Debra Roberts, Honorary UKZN Professor, Head of the Sustainable and Resilient City Initiatives Unit at the eThekwini Municipality and South Africa’s first Co-Chair of the Intergovernmental Panel on Climate Change (IPCC) Working Group, has been named one of the World’s 100 Most Influential People in Climate Policy for 2019 by the public servants’ networking group, Apolitical.

The list celebrates and supports people driving tangible policy change.

This inaugural list was compiled from nominations from governments, international organisations and academia, including the United Nations Development Programme, Harvard and Oxford universities, and Bloomberg. The final selection was informed by additional research and expert review.

The list features inspirational politicians, advocates, youth activists, academics and diplomats from all over the world and includes luminaries and leaders in climate action globally, including Sir David Attenborough, Pope Francis and Greta Thunberg.

Roberts was included in a segment recognising international and non-governmental organisations, and is one of only two IPCC officials on the list, the other being IPCC Chair Dr Hoesung Lee.

Roberts, a UKZN alumna, said this recognition was an important reflection onthe University and the kind of broad-ranging educational opportunities it had provided over many decades. Roberts’ PhD research at UKZN fell into both the science and policy sectors and drew her into the policy/practitioner environment.

The Westville campus is the site of the Durban office of the IPCC Working Group II (WGII) Technical Support Unit (TSU), which together with an office in Bremen, Germany, supports Roberts and Professor Hans-Otto Pörtner of Germany, who oversee the WGII contribution to the IPCC Sixth Assessment Report.

Roberts’ experience and role in both the practitioner and science spaces provided the motivation for the establishment of this office, with a goal of helping to ensure that the voices of practitioners and African scientists are strengthened in this assessment cycle.

Roberts was elected to her role in the IPCC in 2015, marking the first time a local government practitioner was elected as a Working Group co-chair.

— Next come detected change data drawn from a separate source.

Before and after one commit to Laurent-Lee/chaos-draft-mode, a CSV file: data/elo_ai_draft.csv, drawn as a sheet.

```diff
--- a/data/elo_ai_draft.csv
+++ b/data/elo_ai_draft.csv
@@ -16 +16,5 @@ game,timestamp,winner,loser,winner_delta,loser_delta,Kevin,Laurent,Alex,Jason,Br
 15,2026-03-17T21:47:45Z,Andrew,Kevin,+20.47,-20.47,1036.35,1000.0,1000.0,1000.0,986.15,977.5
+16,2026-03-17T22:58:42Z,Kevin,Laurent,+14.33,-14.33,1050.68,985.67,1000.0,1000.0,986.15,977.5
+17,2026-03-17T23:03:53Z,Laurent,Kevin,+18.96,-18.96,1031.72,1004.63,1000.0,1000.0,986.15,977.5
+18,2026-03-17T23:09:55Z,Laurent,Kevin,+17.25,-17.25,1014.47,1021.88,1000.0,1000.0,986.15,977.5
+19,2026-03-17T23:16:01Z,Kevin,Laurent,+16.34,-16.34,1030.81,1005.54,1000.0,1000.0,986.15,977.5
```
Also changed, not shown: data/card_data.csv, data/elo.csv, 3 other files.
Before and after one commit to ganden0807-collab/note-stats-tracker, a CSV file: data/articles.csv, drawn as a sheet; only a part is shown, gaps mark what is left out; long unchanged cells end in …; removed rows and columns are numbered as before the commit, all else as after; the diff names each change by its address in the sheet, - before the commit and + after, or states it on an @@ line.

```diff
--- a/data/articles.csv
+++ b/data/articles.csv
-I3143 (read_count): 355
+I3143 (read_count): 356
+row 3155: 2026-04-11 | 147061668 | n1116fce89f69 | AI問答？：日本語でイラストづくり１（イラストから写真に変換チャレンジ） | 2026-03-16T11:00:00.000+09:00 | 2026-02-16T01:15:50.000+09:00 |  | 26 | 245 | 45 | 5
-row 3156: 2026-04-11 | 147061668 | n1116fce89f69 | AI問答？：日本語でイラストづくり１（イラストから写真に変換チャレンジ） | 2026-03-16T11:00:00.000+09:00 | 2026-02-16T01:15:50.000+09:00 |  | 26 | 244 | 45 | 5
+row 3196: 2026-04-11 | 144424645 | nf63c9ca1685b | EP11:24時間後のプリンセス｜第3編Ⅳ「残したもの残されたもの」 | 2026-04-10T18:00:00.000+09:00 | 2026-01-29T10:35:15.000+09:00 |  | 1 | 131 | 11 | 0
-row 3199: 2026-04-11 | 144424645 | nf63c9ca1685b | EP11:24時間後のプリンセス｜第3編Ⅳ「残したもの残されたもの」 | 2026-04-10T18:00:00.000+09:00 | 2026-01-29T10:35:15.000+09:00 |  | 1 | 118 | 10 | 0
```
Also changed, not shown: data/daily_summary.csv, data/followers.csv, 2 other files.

Her recognition by Apolitical was a credit to the IPCC for recognising the value of people who can bridge various knowledge communities and ensure better integration between the priorities of both.

Roberts hoped that this recognition would encourage UKZN to train and nurture people capable of crossing boundaries and operating in transdisciplinary areas, adding tremendous value and influence by doing so. She also hoped it would inspire her colleagues in the Municipality, who she encouraged to use their knowledge to influence the global debate on climate policy.

Speaking from her experience at both local practice and global science levels, Roberts said the big message in climate policy now was that no-one could sit this one out.

‘You cannot delegate responsibility for climate action to your councillor, local government or a national department; everyone needs to be involved and we are either all in, and acting according to our various resources and abilities, or we don’t solve this particular problem.

‘Science is an absolutely essential part of the toolbox in dealing with the climate change challenge,’ said Roberts, ‘and there is real pressure on science to make itself more accessible, where producers of scientific knowledge ensure practitioners can access and use it to make decisions.’

The Durban Office of the WGII TSU is facing its busiest year in the current cycle with three special reports coming out, and those on land and on the oceans and cryosphere particularly involving the Durban Office. The Office is also actively planning its outreach activities in Africa to increase awareness of the IPCC and its products, and to take science to where it is needed.

The Office is supported by the Government of South Africa, represented by the Department of Environmental Affairs, with financial support from the governments of Norway, Germany and New Zealand.

UKZN, as host, provides infrastructure and financial support for related postdoctoral research.

Words: Christine Cuenod